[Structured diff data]
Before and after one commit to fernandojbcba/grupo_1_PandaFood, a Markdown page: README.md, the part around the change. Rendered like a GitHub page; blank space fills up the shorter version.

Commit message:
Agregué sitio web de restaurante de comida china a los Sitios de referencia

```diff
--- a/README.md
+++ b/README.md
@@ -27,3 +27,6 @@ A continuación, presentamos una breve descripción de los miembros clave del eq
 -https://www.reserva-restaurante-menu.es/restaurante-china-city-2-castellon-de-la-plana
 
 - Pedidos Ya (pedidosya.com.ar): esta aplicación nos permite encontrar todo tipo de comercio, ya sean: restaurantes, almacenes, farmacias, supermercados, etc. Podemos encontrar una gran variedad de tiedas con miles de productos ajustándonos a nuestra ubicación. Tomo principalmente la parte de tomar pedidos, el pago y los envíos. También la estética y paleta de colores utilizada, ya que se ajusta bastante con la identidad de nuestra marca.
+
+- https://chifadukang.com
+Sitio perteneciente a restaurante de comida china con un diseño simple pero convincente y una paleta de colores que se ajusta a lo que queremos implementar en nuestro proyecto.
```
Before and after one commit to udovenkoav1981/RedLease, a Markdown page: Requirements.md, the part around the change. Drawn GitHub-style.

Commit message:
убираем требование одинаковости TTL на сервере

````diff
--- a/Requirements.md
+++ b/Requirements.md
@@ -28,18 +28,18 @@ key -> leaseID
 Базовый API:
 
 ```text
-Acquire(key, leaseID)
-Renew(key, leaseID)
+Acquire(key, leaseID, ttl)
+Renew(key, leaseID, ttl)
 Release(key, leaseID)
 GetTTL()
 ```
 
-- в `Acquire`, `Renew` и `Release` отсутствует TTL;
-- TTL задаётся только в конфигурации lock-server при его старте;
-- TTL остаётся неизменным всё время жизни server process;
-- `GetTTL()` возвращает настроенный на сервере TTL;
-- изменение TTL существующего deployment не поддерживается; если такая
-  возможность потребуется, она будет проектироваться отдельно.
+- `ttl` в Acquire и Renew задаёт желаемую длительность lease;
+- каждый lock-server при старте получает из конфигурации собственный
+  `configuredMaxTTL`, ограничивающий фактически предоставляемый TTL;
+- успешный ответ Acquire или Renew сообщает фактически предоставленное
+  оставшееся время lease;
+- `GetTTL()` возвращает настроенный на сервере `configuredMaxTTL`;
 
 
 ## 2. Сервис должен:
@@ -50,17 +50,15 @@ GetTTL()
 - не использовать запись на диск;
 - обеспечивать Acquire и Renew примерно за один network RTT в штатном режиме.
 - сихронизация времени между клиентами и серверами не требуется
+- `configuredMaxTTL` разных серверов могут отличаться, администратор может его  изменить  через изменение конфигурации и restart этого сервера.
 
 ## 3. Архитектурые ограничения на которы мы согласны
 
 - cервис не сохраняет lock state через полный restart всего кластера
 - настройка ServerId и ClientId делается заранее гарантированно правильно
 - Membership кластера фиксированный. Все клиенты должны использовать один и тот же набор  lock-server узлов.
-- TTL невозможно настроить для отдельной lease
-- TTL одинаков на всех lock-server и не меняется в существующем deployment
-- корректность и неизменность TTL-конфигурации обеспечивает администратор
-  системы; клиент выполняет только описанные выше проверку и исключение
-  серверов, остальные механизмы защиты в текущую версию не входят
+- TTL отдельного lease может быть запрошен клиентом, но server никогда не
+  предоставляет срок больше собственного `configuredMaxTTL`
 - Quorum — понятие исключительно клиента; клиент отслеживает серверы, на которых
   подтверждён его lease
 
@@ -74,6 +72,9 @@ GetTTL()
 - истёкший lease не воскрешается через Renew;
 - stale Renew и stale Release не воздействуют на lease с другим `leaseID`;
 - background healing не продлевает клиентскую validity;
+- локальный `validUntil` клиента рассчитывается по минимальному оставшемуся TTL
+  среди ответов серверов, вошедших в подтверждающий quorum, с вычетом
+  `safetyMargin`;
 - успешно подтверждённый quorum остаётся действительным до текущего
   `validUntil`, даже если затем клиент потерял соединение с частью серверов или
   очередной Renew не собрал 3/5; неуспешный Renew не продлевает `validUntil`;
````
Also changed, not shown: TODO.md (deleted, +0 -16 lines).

Your assignment
For each record above, give it again without a single change.

Output for this exercise
Before and after one commit to fernandojbcba/grupo_1_PandaFood, a Markdown page: README.md, the part around the change. Rendered like a GitHub page; blank space fills up the shorter version.

Commit message:
Agregué sitio web de restaurante de comida china a los Sitios de referencia

```diff
--- a/README.md
+++ b/README.md
@@ -27,3 +27,6 @@ A continuación, presentamos una breve descripción de los miembros clave del eq
 -https://www.reserva-restaurante-menu.es/restaurante-china-city-2-castellon-de-la-plana
 
 - Pedidos Ya (pedidosya.com.ar): esta aplicación nos permite encontrar todo tipo de comercio, ya sean: restaurantes, almacenes, farmacias, supermercados, etc. Podemos encontrar una gran variedad de tiedas con miles de productos ajustándonos a nuestra ubicación. Tomo principalmente la parte de tomar pedidos, el pago y los envíos. También la estética y paleta de colores utilizada, ya que se ajusta bastante con la identidad de nuestra marca.
+
+- https://chifadukang.com
+Sitio perteneciente a restaurante de comida china con un diseño simple pero convincente y una paleta de colores que se ajusta a lo que queremos implementar en nuestro proyecto.
```
Before and after one commit to udovenkoav1981/RedLease, a Markdown page: Requirements.md, the part around the change. Drawn GitHub-style.

Commit message:
убираем требование одинаковости TTL на сервере

````diff
--- a/Requirements.md
+++ b/Requirements.md
@@ -28,18 +28,18 @@ key -> leaseID
 Базовый API:
 
 ```text
-Acquire(key, leaseID)
-Renew(key, leaseID)
+Acquire(key, leaseID, ttl)
+Renew(key, leaseID, ttl)
 Release(key, leaseID)
 GetTTL()
 ```
 
-- в `Acquire`, `Renew` и `Release` отсутствует TTL;
-- TTL задаётся только в конфигурации lock-server при его старте;
-- TTL остаётся неизменным всё время жизни server process;
-- `GetTTL()` возвращает настроенный на сервере TTL;
-- изменение TTL существующего deployment не поддерживается; если такая
-  возможность потребуется, она будет проектироваться отдельно.
+- `ttl` в Acquire и Renew задаёт желаемую длительность lease;
+- каждый lock-server при старте получает из конфигурации собственный
+  `configuredMaxTTL`, ограничивающий фактически предоставляемый TTL;
+- успешный ответ Acquire или Renew сообщает фактически предоставленное
+  оставшееся время lease;
+- `GetTTL()` возвращает настроенный на сервере `configuredMaxTTL`;
 
 
 ## 2. Сервис должен:
@@ -50,17 +50,15 @@ GetTTL()
 - не использовать запись на диск;
 - обеспечивать Acquire и Renew примерно за один network RTT в штатном режиме.
 - сихронизация времени между клиентами и серверами не требуется
+- `configuredMaxTTL` разных серверов могут отличаться, администратор может его  изменить  через изменение конфигурации и restart этого сервера.
 
 ## 3. Архитектурые ограничения на которы мы согласны
 
 - cервис не сохраняет lock state через полный restart всего кластера
 - настройка ServerId и ClientId делается заранее гарантированно правильно
 - Membership кластера фиксированный. Все клиенты должны использовать один и тот же набор  lock-server узлов.
-- TTL невозможно настроить для отдельной lease
-- TTL одинаков на всех lock-server и не меняется в существующем deployment
-- корректность и неизменность TTL-конфигурации обеспечивает администратор
-  системы; клиент выполняет только описанные выше проверку и исключение
-  серверов, остальные механизмы защиты в текущую версию не входят
+- TTL отдельного lease может быть запрошен клиентом, но server никогда не
+  предоставляет срок больше собственного `configuredMaxTTL`
 - Quorum — понятие исключительно клиента; клиент отслеживает серверы, на которых
   подтверждён его lease
 
@@ -74,6 +72,9 @@ GetTTL()
 - истёкший lease не воскрешается через Renew;
 - stale Renew и stale Release не воздействуют на lease с другим `leaseID`;
 - background healing не продлевает клиентскую validity;
+- локальный `validUntil` клиента рассчитывается по минимальному оставшемуся TTL
+  среди ответов серверов, вошедших в подтверждающий quorum, с вычетом
+  `safetyMargin`;
 - успешно подтверждённый quorum остаётся действительным до текущего
   `validUntil`, даже если затем клиент потерял соединение с частью серверов или
   очередной Renew не собрал 3/5; неуспешный Renew не продлевает `validUntil`;
````
Also changed, not shown: TODO.md (deleted, +0 -16 lines).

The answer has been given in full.